## [What this task involves]
Nothing but the lines from the first line of the records below to the line holding "docs: state the" belongs in the answer, copied exactly and without pictures.

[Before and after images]

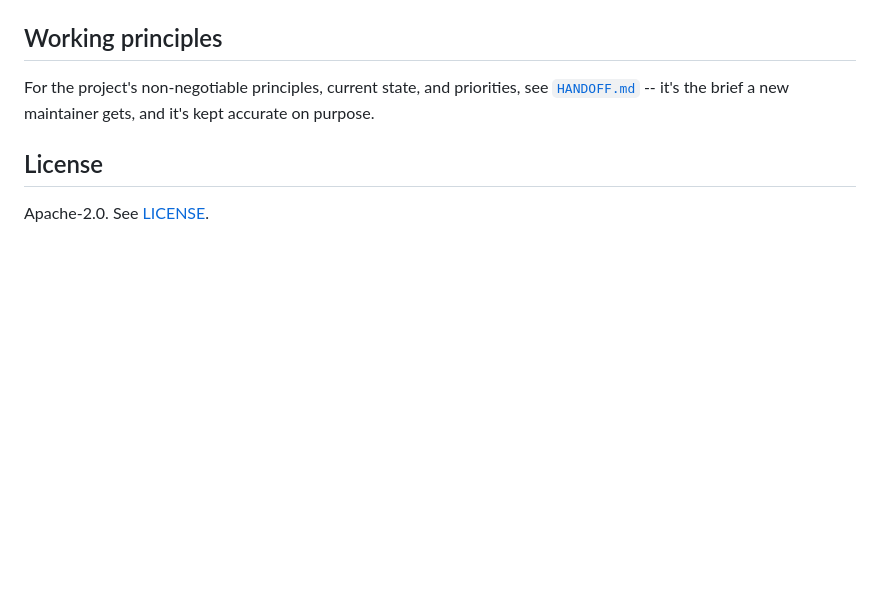
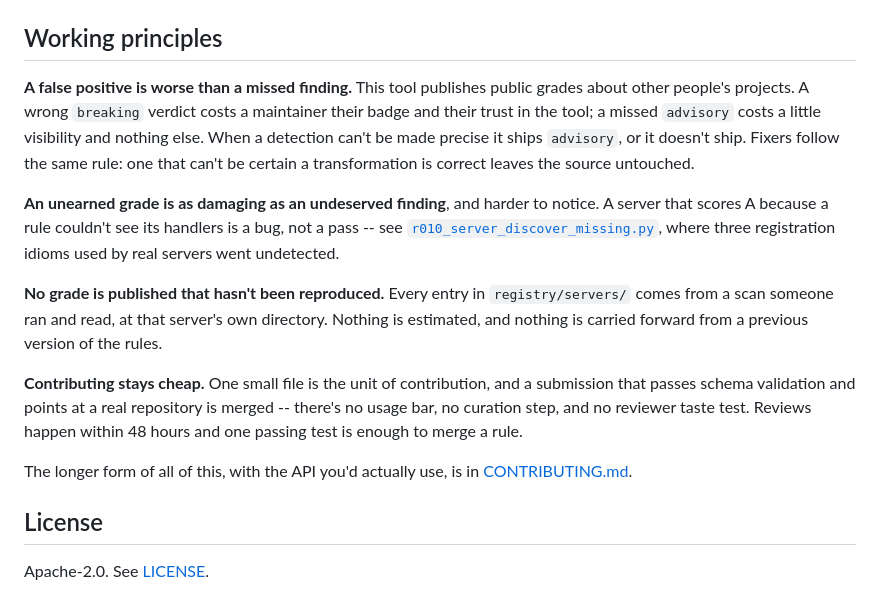
Before and after one commit to dheerajjha/mcp-migrate, a Markdown page: README.md, the part around the change. Drawn GitHub-style; blank space fills up the shorter version.

Commit message:
docs: state the working principles in the README instead of linking a file that isn't published
The "Working principles" section pointed at HANDOFF.md, which is a private
planning document and is deliberately not in the repository -- so the link
was dead for every reader.

Rather than drop the section, the principles that actually govern
contributions are written out here: false positives outrank missed findings,
an unearned grade is as damaging as an undeserved one, no grade is published
without being reproduced, and contributing stays cheap. Those are the rules a
contributor needs before opening a PR, and they belong in public.

Checked that no other tracked file references HANDOFF.md and that every
relative link in the README resolves.

```diff
--- a/README.md
+++ b/README.md
@@ -319,9 +319,32 @@ about 60 seconds -- see
 
 ## Working principles
 
-For the project's non-negotiable principles, current state, and priorities,
-see [`HANDOFF.md`](HANDOFF.md) -- it's the brief a new maintainer gets, and
-it's kept accurate on purpose.
+**A false positive is worse than a missed finding.** This tool publishes
+public grades about other people's projects. A wrong `breaking` verdict costs
+a maintainer their badge and their trust in the tool; a missed `advisory`
+costs a little visibility and nothing else. When a detection can't be made
+precise it ships `advisory`, or it doesn't ship. Fixers follow the same rule:
+one that can't be certain a transformation is correct leaves the source
+untouched.
+
+**An unearned grade is as damaging as an undeserved finding**, and harder to
+notice. A server that scores A because a rule couldn't see its handlers is a
+bug, not a pass -- see
+[`r010_server_discover_missing.py`](src/mcp_migrate/rules/r010_server_discover_missing.py),
+where three registration idioms used by real servers went undetected.
+
+**No grade is published that hasn't been reproduced.** Every entry in
+`registry/servers/` comes from a scan someone ran and read, at that server's
+own directory. Nothing is estimated, and nothing is carried forward from a
+previous version of the rules.
+
+**Contributing stays cheap.** One small file is the unit of contribution, and
+a submission that passes schema validation and points at a real repository is
+merged -- there's no usage bar, no curation step, and no reviewer taste test.
+Reviews happen within 48 hours and one passing test is enough to merge a rule.
+
+The longer form of all of this, with the API you'd actually use, is in
+[CONTRIBUTING.md](CONTRIBUTING.md).
 
 ## License
 
```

## [Response for this exercise]
Before and after one commit to dheerajjha/mcp-migrate, a Markdown page: README.md, the part around the change. Drawn GitHub-style; blank space fills up the shorter version.

Commit message:
docs: state the working principles in the README instead of linking a file that isn't published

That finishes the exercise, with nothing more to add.